• hypermethylation;
  • NSCLC;
  • RGC32;
  • MSP;
  • overall survival



Lung cancer is the leading cause of cancer-related deaths worldwide. Epigenetic inactivation of certain genes by aberrant promoter methylation is recognized as a crucial component in the initiation and progression of lung cancer. Response gene to complement 32 (RGC32) has been identified as a cell cycle regulator induced by activation of complements; however, its role in carcinogenesis is still controversial.


The authors examined the methylation status in the promoter region of RGC32 gene in nonsmall cell lung cancers (NSCLCs) using a methylation-specific PCR and correlated the results with clinicopathological features.


RGC32 methylation was found in 45 of 173 NSCLCs (26.0%) and was related to the gene expression.
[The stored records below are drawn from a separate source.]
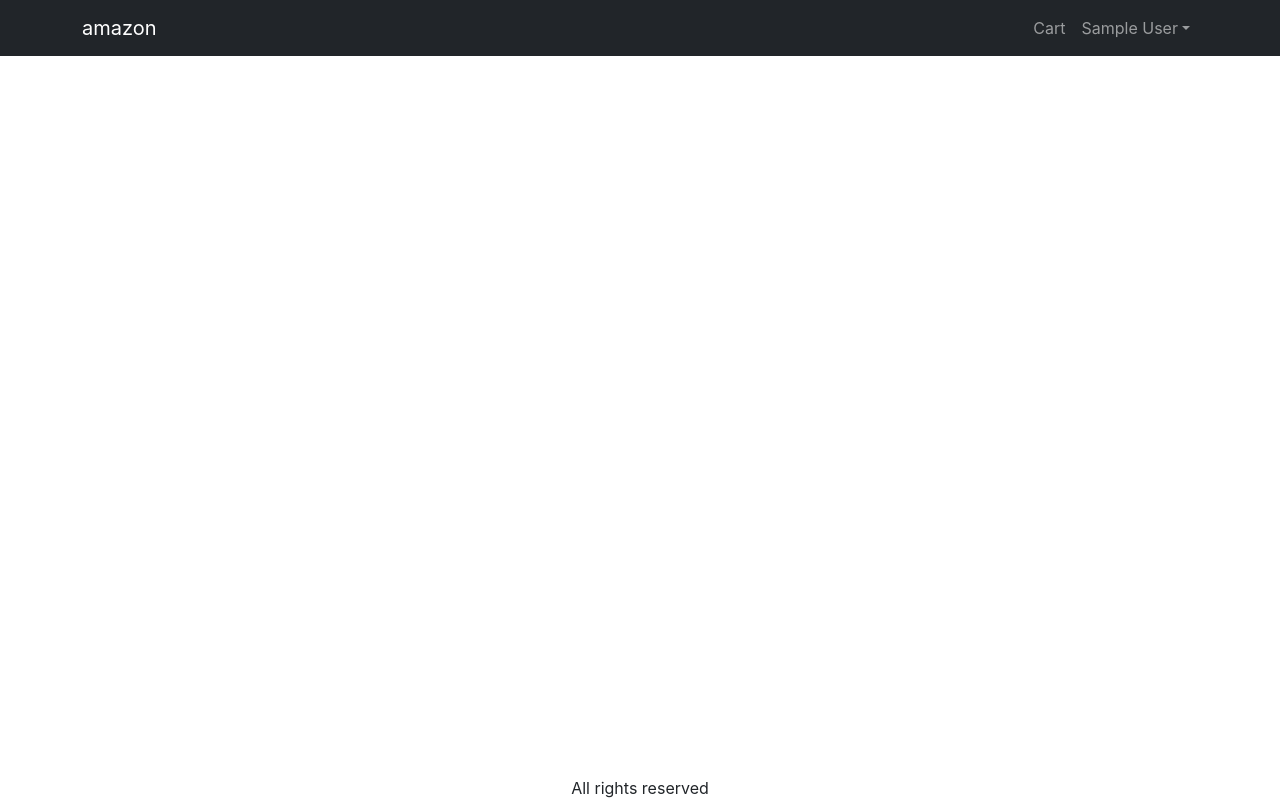
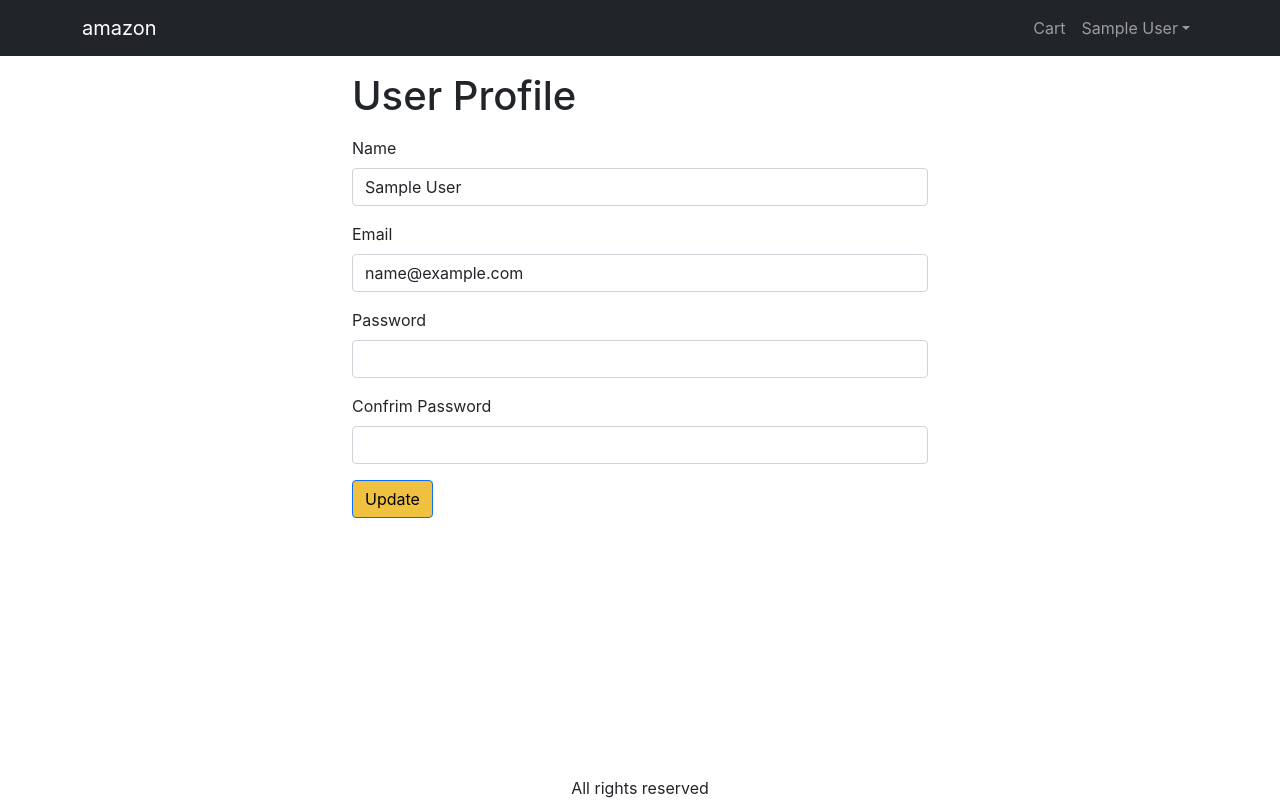
Before and after one commit to Aayush09123/Amazon, a React (Create React App) app in the folder frontend/: page /profile in a window 1280 px wide. Built offline with nearby package versions, Linux system fonts and the light colour scheme; sample sign-in values are in the browser's storage.

Commit message:
Create-Profile-Screen

```diff
--- a/frontend/src/App.js
+++ b/frontend/src/App.js
@@ -19,6 +19,7 @@
 import PlaceOrderScreen from './screens/PlaceOrderScreen';
 import OrderScreen from './screens/OrderScreen';
 import OrderHistoryScreen from './screens/OrderHistoryScreen';
+import UserProfileScreen from './screens/UserProfileScreen';
 
 function App() {
   const { state, dispatch: ctxDispatch } = useContext(Store);
@@ -29,6 +30,7 @@
     localStorage.removeItem('userInfo');
     localStorage.removeItem('shippingAddress');
     localStorage.removeItem('paymentMethod');
+    window.location.href = '/signin';
   };
 
   return (
@@ -92,6 +94,7 @@
               <Route path="/placeorder" element={<PlaceOrderScreen />} />
               <Route path="/order/:id" element={<OrderScreen />} />
               <Route path="/orderhistory" element={<OrderHistoryScreen />} />
+              <Route path="/profile" element={<UserProfileScreen />} />
             </Routes>
           </Container>
         </main>
--- /dev/null
+++ b/frontend/src/screens/UserProfileScreen.js
@@ -0,0 +1,110 @@
+import React, { useContext, useReducer, useState } from 'react';
+import { Store } from '../Store';
+import { Helmet } from 'react-helmet-async';
+import Form from 'react-bootstrap/Form';
+import Button from 'react-bootstrap/Button';
+import { toast } from 'react-toastify';
+import { getError } from '../utils';
+import axios from 'axios';
+
+const reducer = (state, action) => {
+  switch (action.type) {
+    case 'UPDATE_REQUEST':
+      return { ...state, loadingUpdate: true };
+
+    case 'UPDATE_SUCCESS':
+      return { ...state, loadingUpdate: false };
+
+    case 'UPDATE_FAIL':
+      return { ...state, loadingUpdate: false };
+
+    default:
+      return state;
+  }
+};
+
+const UserProfileScreen = () => {
+  const { state, dispatch: ctxDispatch } = useContext(Store);
+  const { userInfo } = state;
+
+  const [name, setName] = useState(userInfo.name);
+  const [email, setEmail] = useState(userInfo.email);
+  const [password, setPassword] = useState('');
+  const [confirmPassword, setConfirmPassword] = useState('');
+
+  const [{ loadingUpdate }, dispatch] = useReducer(reducer, {
+    loadingUpdate: false,
+  });
+
+  const submitHandler = async (e) => {
+    e.preventDefault();
+    dispatch({ type: 'UPDATE_REQUEST' });
+    try {
+      const { data } = await axios.put(
+        '/api/users/profile',
+        {
+          name,
+          email,
+          password,
+        },
+        {
+          headers: { authorization: `Bearer ${userInfo.token}` },
+        }
+      );
+      dispatch({ type: 'UPDATE_SUCCESS' });
+      ctxDispatch({ type: 'USER_SIGNIN', payload: data });
+      localStorage.setItem('userInfo', JSON.stringify(data));
+      toast.success('User Updated Successfully');
+    } catch (error) {
+      dispatch({ type: 'UPDATE_FAIL' });
+      toast.error(getError(error));
+    }
+  };
+
+  return (
+    <div className="container small-container">
+      <Helmet>
+        <title>User Profile</title>
+      </Helmet>
+      <h1 className="my-3">User Profile</h1>
+      <form onSubmit={submitHandler}>
+        <Form.Group className="mb-3" controlId="name">
+          <Form.Label>Name</Form.Label>
+          <Form.Control
+            value={name}
+            onChange={(e) => setName(e.target.value)}
+            required
+          />
+        </Form.Group>
+        <Form.Group className="mb-3" controlId="email">
+          <Form.Label>Email</Form.Label>
+          <Form.Control
+            type="email"
+            value={email}
+            onChange={(e) => setEmail(e.target.value)}
+            required
+          />
+        </Form.Group>
+        <Form.Group className="mb-3" controlId="password">
+          <Form.Label>Password</Form.Label>
+          <Form.Control
+            type="password"
+            onChange={(e) => setPassword(e.target.value)}
+          />
+        </Form.Group>
+        <Form.Group className="mb-3" controlId="password">
+          <Form.Label>Confrim Password</Form.Label>
+          <Form.Control
+            type="password"
+            onChange={(e) => setConfirmPassword(e.target.value)}
+          />
+        </Form.Group>
+        <div className="mb-3">
+          <Button type="submit">Update</Button>
+        </div>
+      </form>
+    </div>
+  );
+};
+
+export default UserProfileScreen;
```
Also changed, not shown: 2 other files (tests, documents, lock files or other folders).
RGC32 methylation was more frequent in females than in males (P<0.05). RGC32 methylation was not significantly associated with the prognosis of patients; however, when the patients were categorized by TP53 mutational status, the effect of RGC32 methylation on prognosis was significantly different between those with and without TP53 mutations (P = .005 [test for homogeneity]). Specifically, RGC32 methylation was associated with significantly worse survival in the cases with wild-type TP53, whereas it exhibited a better survival outcome in the cases with TP53 mutations.


The current findings suggest that methylation-associated down-regulation of RGC32 plays an important role in the pathogenesis of NSCLC, particularly in females. However, further studies with a large number of cases are needed to confirm the authors' findings. Cancer 2011. © 2010 American Cancer Society.